Religious extremists have launched a crusade against the Girl Scouts.

Churches throughout the United States are ousting troops from meeting on their premises and urging parents to yank their daughters from the group. At the same time, a boycott of Girl Scout cookies is underway.

According to its critics, the Girl Scouts is a secular organization that promotes birth control, paganism, abortion and – the ultimate evil of all, according to right-wing Christians – homosexuality. Their growing smear campaign, conducted through social media, contends that the group is affiliated with Planned Parenthood, the far right’s current bogeyman.

America’s Girl Scouts have repeatedly countered the right’s charges, maintaining they have no stance on birth control and abortion.

The cookie boycott was launched by a group calling itself Honest Girl Scouts, a front group for Mission America’s obsessively anti-gay Linda Harvey. She is known for her frequent tirades against “the homosexual community” and has claimed, among many other bizarre things, that all gays “hate Jesus Christ and His followers.”

Harvey is incensed that a Colorado Girl Scouts troop decided to allow a 7-year-old transgender girl to join.

Selling Girl Scout cookies is an all-American tradition that teaches girls about enterprise, teamwork and business management.

Radical-right group calls for boycott of Girl Scout cookies

A Ventura County Girl Scout released a video calling for a boycott of the group’s popular cookies over what she calls its “radical homosexual agenda.”

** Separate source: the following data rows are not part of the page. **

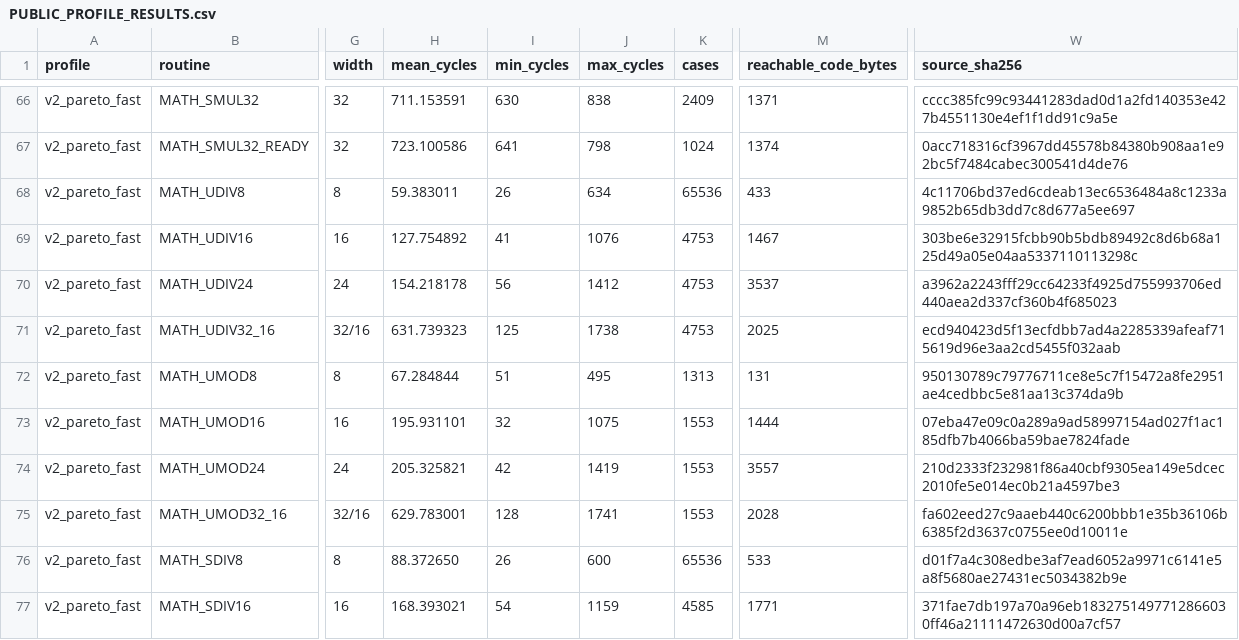
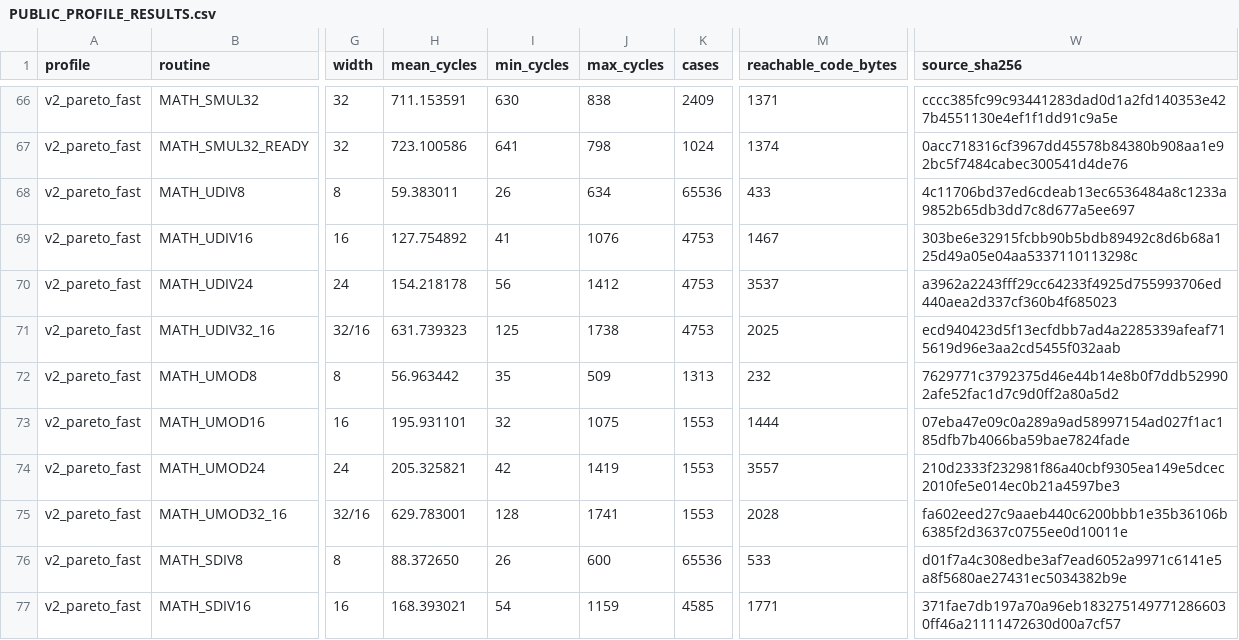
Before and after one commit to floppyrom/C64-Math-Library, a CSV file: benchmarks/PUBLIC_PROFILE_RESULTS.csv, drawn as a sheet; only a part is shown, gaps mark what is left out; the diff names each change by its address in the sheet, - before the commit and + after, or states it on an @@ line.

```diff
--- a/benchmarks/PUBLIC_PROFILE_RESULTS.csv
+++ b/benchmarks/PUBLIC_PROFILE_RESULTS.csv
-H72 (mean_cycles): 67.284844
+H72 (mean_cycles): 56.963442
-I72 (min_cycles): 51
+I72 (min_cycles): 35
-J72 (max_cycles): 495
+J72 (max_cycles): 509
-M72 (reachable_code_bytes): 131
+M72 (reachable_code_bytes): 232
-W72 (source_sha256): 950130789c79776711ce8e5c7f15472a8fe2951ae4cedbbc5e81aa13c374da9b
+W72 (source_sha256): 7629771c3792375d46e44b14e8b0f7ddb529902afe52fac1d7c9d0ff2a80a5d2
```
Also changed, not shown: benchmarks/ISSUE39_UNSIGNED_SMALL_WORKLOAD_AUDIT.csv, benchmarks/UNSIGNED_3216_WORKLOAD_AUDIT.csv, 38 other files.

“Taylor,” as the girl is identified, is a 14-year-old girl who said she was mortified by Girl Scout officials’ recent decision to allow a 7-year-old transgender girl to join a Colorado-based troop.In her video, Taylor warned that proceeds from the sales of Girl Scout cookies “push a radical homosexual agenda at the expense of the Scouts’ safety.”

Taylor’s video is posted on the far-right websiteHonestGirlScounts.com. The home page has a variety of articles linking Girl Scouts of USA to what it calls “radical” groups such as Planned Parenthood and “radical” ideas, such as STD prevention and birth control.

The site calls on the organization to “eliminate sex education from Girl Scout permission and curricula.”Honest Girl Scouts is calling for the Scouts to cut ties with the World Association of Girl Guides and Girl Scouts (WAGGGS) over its “friendship” with Planned Parenthood “and its worldwide agenda of explicit sexual education for young children.”

The religious right group claims that Girl Scouts of USA new CEO Anna Maria Chavez is a member of a “pro-abortion feminist coalition.”

Girl Scout officials have denied that cookie proceeds support any agenda but instead help to fund local troop activities.